Object number

RIF21

Maker

Maker John Townsend, American, 1732–1809

Dimensions

70.485 x 65.723 x 32.703 cm (27 3/4 x 25 7/8 x 12 7/8 in.)

Date

probably 1755

Current location

Private collection

Geography

Made in Newport, Rhode Island
(view a map of Rhode Island)

Medium

Mahogany (primary); mahogany (drawer linings); white pine (case bottom and back)

Marks

"John Townsend / Newport," in graphite, on bottom board and on outside of bottom left-hand drawer

Inscriptions

"A," "B," "C," and "D," in graphite, on backs of drawers in proper right compartment and "E," "F," "G," and "H," in graphite, on backs of drawers in proper left compartment

Style

Chippendale

Provenance

Frederick Howard Reed, England; consigned by his executor Charles Howard Reed, to Christie, Manson and Wood, Ltd., London, November 16, 1955, lot 235; sold to John S. Walton, New York; sold to Polly Mariner Stone (1898–1995) and Stanley Stone (1896–1987), Fox Point, Wisconsin; bequeathed by Stanley Stone to The Chipstone Foundation, Fox Point, Wisconsin, 1987; consigned to Christie's, New York, January 19, 21 and 23, 2012, lot 113

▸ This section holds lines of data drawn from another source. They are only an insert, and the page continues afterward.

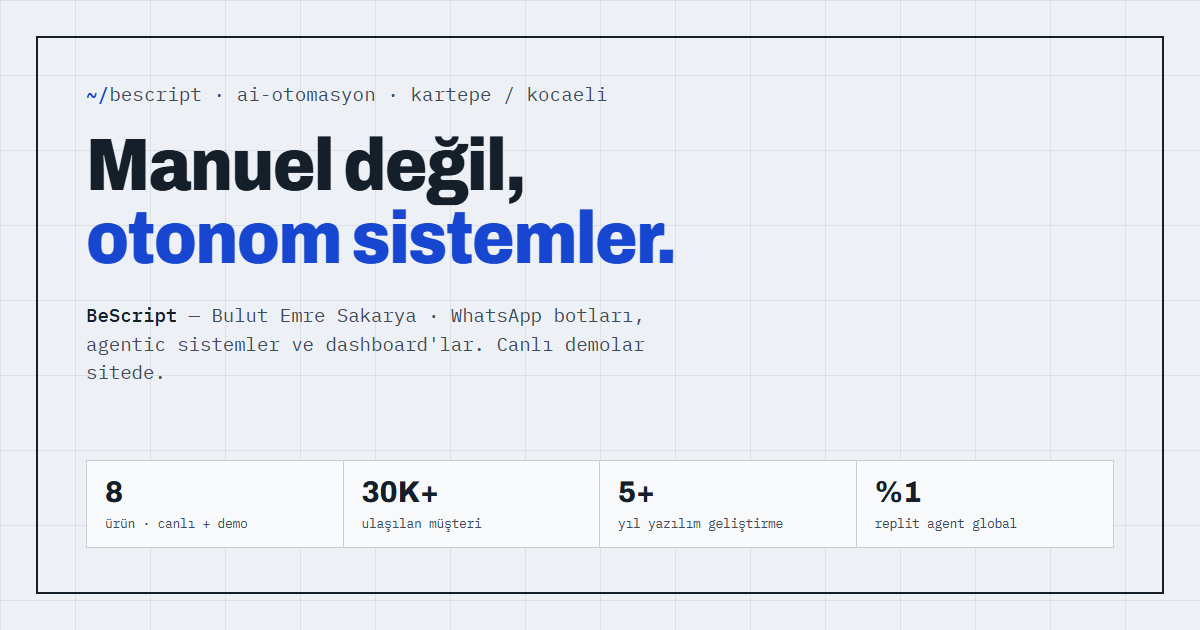
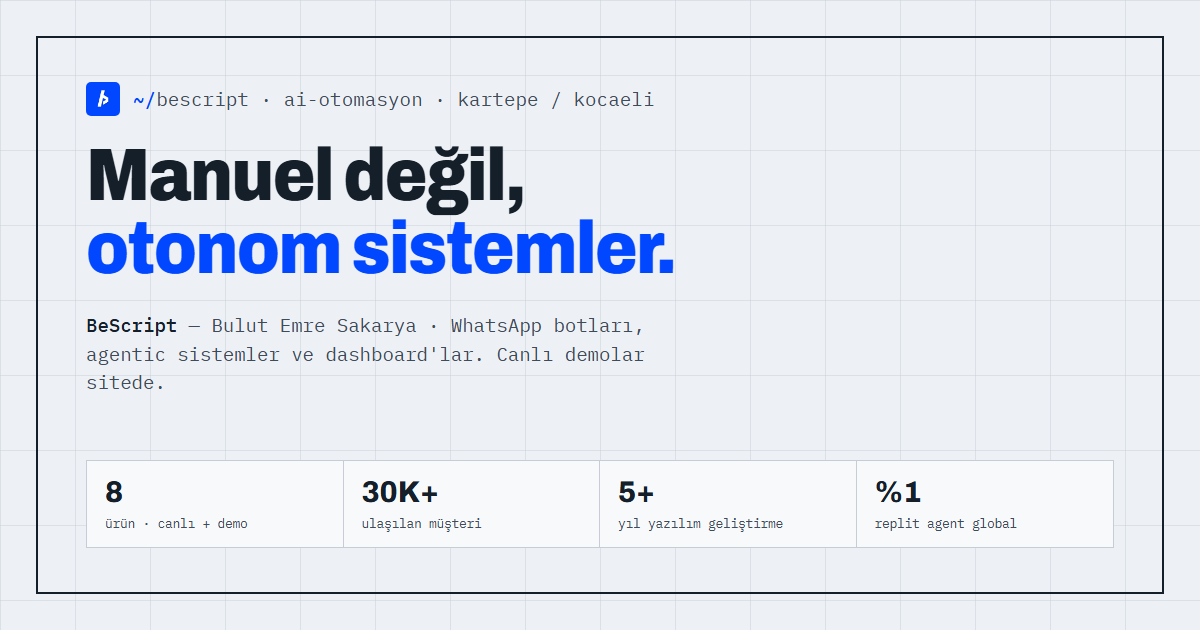
Gercek BeScript logosunu ve marka rengini siteye isle
Site bugune kadar yer tutucu bir glif kullaniyordu; Play Console icin
uretilen gercek logo artik her yerde. favicon.ico (16/32/48),
apple-touch-icon (180), PWA ikonlari (192/512) ve favicon.svg kaynak
512'likten yeniden uretildi. favicon.svg'nin basligi da "Bulut Emre
Sakarya" yerine "BeScript".

Tema rengi #0B4DFF yerine logonun tam tonu olan #0047FF (25 dosya +
manifest). Selfarma demo sayfasinin kendi tema rengi korundu.

og gorseli logoyla ve yeni marka rengiyle yeniden uretildi.
Kullanilmayan assets/logo/brand.svg de guncellendi.

Changed region(s): [[0.0617, 0.2111, 0.5858, 0.4524], [0.0617, 0.4825, 0.555, 0.6333], [0.0617, 0.1206, 0.555, 0.181]]

diff --git a/404.html b/404.html
@@ -9,7 +9,7 @@
 <link rel="icon" href="/favicon.svg" type="image/svg+xml">
 <link rel="apple-touch-icon" href="/apple-touch-icon.png">
 <link rel="manifest" href="/site.webmanifest">
-<meta name="theme-color" content="#0B4DFF">
+<meta name="theme-color" content="#0047FF">
 <meta name="apple-mobile-web-app-title" content="bescript">
 <link href="https://fonts.googleapis.com/css2?family=Archivo:wdth,wght@62..125,400..900&family=IBM+Plex+Mono:wght@400;500&display=swap" rel="stylesheet">
 <style>

diff --git a/bocu/index.html b/bocu/index.html
@@ -10,7 +10,7 @@
 <link rel="icon" href="/favicon.svg" type="image/svg+xml">
 <link rel="apple-touch-icon" href="/apple-touch-icon.png">
 <link rel="manifest" href="/site.webmanifest">
-<meta name="theme-color" content="#0B4DFF">
+<meta name="theme-color" content="#0047FF">
 <meta name="apple-mobile-web-app-title" content="bescript">
 <meta property="og:type" content="website">
 <meta property="og:locale" content="tr_TR">

diff --git a/cozumler/chatbot/index.html b/cozumler/chatbot/index.html
@@ -10,7 +10,7 @@
 <link rel="icon" href="/favicon.svg" type="image/svg+xml">
 <link rel="apple-touch-icon" href="/apple-touch-icon.png">
 <link rel="manifest" href="/site.webmanifest">
-<meta name="theme-color" content="#0B4DFF">
+<meta name="theme-color" content="#0047FF">
 <meta name="apple-mobile-web-app-title" content="bescript">
 <meta property="og:type" content="website">
 <meta property="og:locale" content="tr_TR">

diff --git a/cozumler/dashboard/index.html b/cozumler/dashboard/index.html
@@ -10,7 +10,7 @@
 <link rel="icon" href="/favicon.svg" type="image/svg+xml">
 <link rel="apple-touch-icon" href="/apple-touch-icon.png">
 <link rel="manifest" href="/site.webmanifest">
-<meta name="theme-color" content="#0B4DFF">
+<meta name="theme-color" content="#0047FF">
 <meta name="apple-mobile-web-app-title" content="bescript">
 <meta property="og:type" content="website">
 <meta property="og:locale" content="tr_TR">

diff --git a/cozumler/entegrasyon/index.html b/cozumler/entegrasyon/index.html
@@ -10,7 +10,7 @@
 <link rel="icon" href="/favicon.svg" type="image/svg+xml">
 <link rel="apple-touch-icon" href="/apple-touch-icon.png">
 <link rel="manifest" href="/site.webmanifest">
-<meta name="theme-color" content="#0B4DFF">
+<meta name="theme-color" content="#0047FF">
 <meta name="apple-mobile-web-app-title" content="bescript">
 <meta property="og:type" content="website">
 <meta property="og:locale" content="tr_TR">

diff --git a/cozumler/mobil/index.html b/cozumler/mobil/index.html
@@ -10,7 +10,7 @@
 <link rel="icon" href="/favicon.svg" type="image/svg+xml">
 <link rel="apple-touch-icon" href="/apple-touch-icon.png">
 <link rel="manifest" href="/site.webmanifest">
-<meta name="theme-color" content="#0B4DFF">
+<meta name="theme-color" content="#0047FF">
 <meta name="apple-mobile-web-app-title" content="bescript">
 <meta property="og:type" content="website">
 <meta property="og:locale" content="tr_TR">

diff --git a/cozumler/qrmenu/index.html b/cozumler/qrmenu/index.html
@@ -10,7 +10,7 @@
 <link rel="icon" href="/favicon.svg" type="image/svg+xml">
 <link rel="apple-touch-icon" href="/apple-touch-icon.png">
 <link rel="manifest" href="/site.webmanifest">
-<meta name="theme-color" content="#0B4DFF">
+<meta name="theme-color" content="#0047FF">
 <meta name="apple-mobile-web-app-title" content="bescript">
 <meta property="og:type" content="website">
 <meta property="og:locale" content="tr_TR">

diff --git a/cozumler/telegram/index.html b/cozumler/telegram/index.html
@@ -10,7 +10,7 @@
 <link rel="icon" href="/favicon.svg" type="image/svg+xml">
 <link rel="apple-touch-icon" href="/apple-touch-icon.png">
 <link rel="manifest" href="/site.webmanifest">
-<meta name="theme-color" content="#0B4DFF">
+<meta name="theme-color" content="#0047FF">
 <meta name="apple-mobile-web-app-title" content="bescript">
 <meta property="og:type" content="website">
 <meta property="og:locale" content="tr_TR">

diff --git a/cozumler/veri/index.html b/cozumler/veri/index.html
@@ -10,7 +10,7 @@
 <link rel="icon" href="/favicon.svg" type="image/svg+xml">
 <link rel="apple-touch-icon" href="/apple-touch-icon.png">
 <link rel="manifest" href="/site.webmanifest">
-<meta name="theme-color" content="#0B4DFF">
+<meta name="theme-color" content="#0047FF">
 <meta name="apple-mobile-web-app-title" content="bescript">
 <meta property="og:type" content="website">
 <meta property="og:locale" content="tr_TR">

diff --git a/cv/index.html b/cv/index.html
@@ -10,7 +10,7 @@
 <link rel="icon" href="/favicon.svg" type="image/svg+xml">
 <link rel="apple-touch-icon" href="/apple-touch-icon.png">
 <link rel="manifest" href="/site.webmanifest">
-<meta name="theme-color" content="#0B4DFF">
+<meta name="theme-color" content="#0047FF">
 <meta name="apple-mobile-web-app-title" content="bescript">
 <meta property="og:type" content="profile">
 <meta property="og:locale" content="tr_TR">

diff --git a/dashboard/index.html b/dashboard/index.html
@@ -10,7 +10,7 @@
 <link rel="icon" href="/favicon.svg" type="image/svg+xml">
 <link rel="apple-touch-icon" href="/apple-touch-icon.png">
 <link rel="manifest" href="/site.webmanifest">
-<meta name="theme-color" content="#0B4DFF">
+<meta name="theme-color" content="#0047FF">
 <meta name="apple-mobile-web-app-title" content="bescript">
 <meta property="og:type" content="website">
 <meta property="og:locale" content="tr_TR">

diff --git a/hakkinda/index.html b/hakkinda/index.html
@@ -10,7 +10,7 @@
 <link rel="icon" href="/favicon.svg" type="image/svg+xml">
 <link rel="apple-touch-icon" href="/apple-touch-icon.png">
 <link rel="manifest" href="/site.webmanifest">
-<meta name="theme-color" content="#0B4DFF">
+<meta name="theme-color" content="#0047FF">
 <meta name="apple-mobile-web-app-title" content="bescript">
 <meta property="og:type" content="profile">
 <meta property="og:locale" content="tr_TR">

Associated names

Frederick Howard Reed
Christie, Manson & Woods, Ltd., London
Stanley Stone
Polly Mariner Stone
The Chipstone Foundation
Christie's
John S. Walton

Construction

The sides and top are single boards of mahogany; the top is dovetailed to the sides as is the pine bottom board. The ogee molding at the base of the case is applied to the sides, but at the front is the shaped part of a mahogany board about 2 1/2 inches wide placed flush with the bottom board. The vertical boards that divide the case into three compartments are mahogany and are fitted into grooves in the top and bottom board all the way to the back. In the side compartments the dust boards between the drawers, upon which the drawers run, are made of thin boards of mahogany fitted into grooves cut into the sides and vertical divider boards. the dust boards are about seven inches deep and no not extend to the back. In the central compartment, behind the door, the pigeonhole dividers as well as the horizontal boards extend all the way to the back. The back is made of pine boards set into rabbets cut into the top and sides and is nailed in place. Attached to the bottom board of the case at each corner is a small block of mahogany about two inches square and one-half inch thick. The mahogany feet are doweled through these pieces as well as through the bottom board. Source: Oswaldo Rodriguez Roque, American Furniture at Chipstone (Madison, Wis.: University of Wisconsin Press, 1984), 74-77, no. 34.

Notes

The shells with fleur-de-lis centers on this document chest are related to those of the chest of drawers RIF664.

Bibliography

"Christie, Manson and Woods, Ltd., advertisement," Antiques 68, no. 4 (October 1955): 385, ill.
"International Saleroom, 1956-1957," Connoisseur Year Book (1957): 110, fig. 15.
Joseph K. Ott, The John Brown House Loan Exhibition of Rhode Island Furniture, exh. cat. (Providence: The Rhode Island Historical Society, 1965), 120–121, 169, no. 75, ill.
Stanley Stone, "Rhode Island Furniture at Chipstone, Part II," Antiques 91, no. 4 (April 1967): 511, ill.
Stanley Stone, "Documented Newport Furniture," Antiques 103, no. 2 (February 1973): 321, fig. 3, 4.
Morrison H. Heckscher, "John Townsend's Block-and-Shell Furniture," Antiques 121, no. 5 (May 1982): 1144, ill.
Oswaldo Rodriguez Roque, American Furniture at Chipstone (Madison: University of Wisconsin Press, 1984), 74–77, no. 34, ill.
Oswaldo Rodriguez Roque, "Living with Antiques: Chipstone near Milwaukee," Antiques 133, no. 5 (May 1988): 1151, ill.
Ann Smart Martin, Makers and Users: American Decorative Arts, 1630–1820, from the Chipstone Collection, exh. cat. (Madison, Wis.: Elvehjem Museum of Art, 1999), 63, no. 76, p.16, fig. 21.
Morrison H. Heckscher, John Townsend: Newport Cabinetmaker, exh. cat. (New York: The Metropolitan Museum of Art, New York, 2005), 106, no. 16, ill.
Christie's New York, New York, Important American Furniture, Folk Art, Silver, and Chinese Export, sale cat. (January 19–20 and 23, 2012), 94–95, lot 113.
Sotheby's, New York, The Exceptional Lieutenant Colonel Oliver Arnold Mahogany High Chest, sale cat. (January 21, 2012), 13, fig. 4.
Erik Gronning and Amy Coes, "The Early Work of John Townsend in the Christopher Townsend Shop Tradition," American Furniture (2013): 35–36, fig. 80–82.
Patricia E. Kane et al., Art and Industry in Early America: Rhode Island Furniture, 1650–1830, exh. cat. (New Haven, Conn.: Yale University Art Gallery, 2016), 453, 455n11.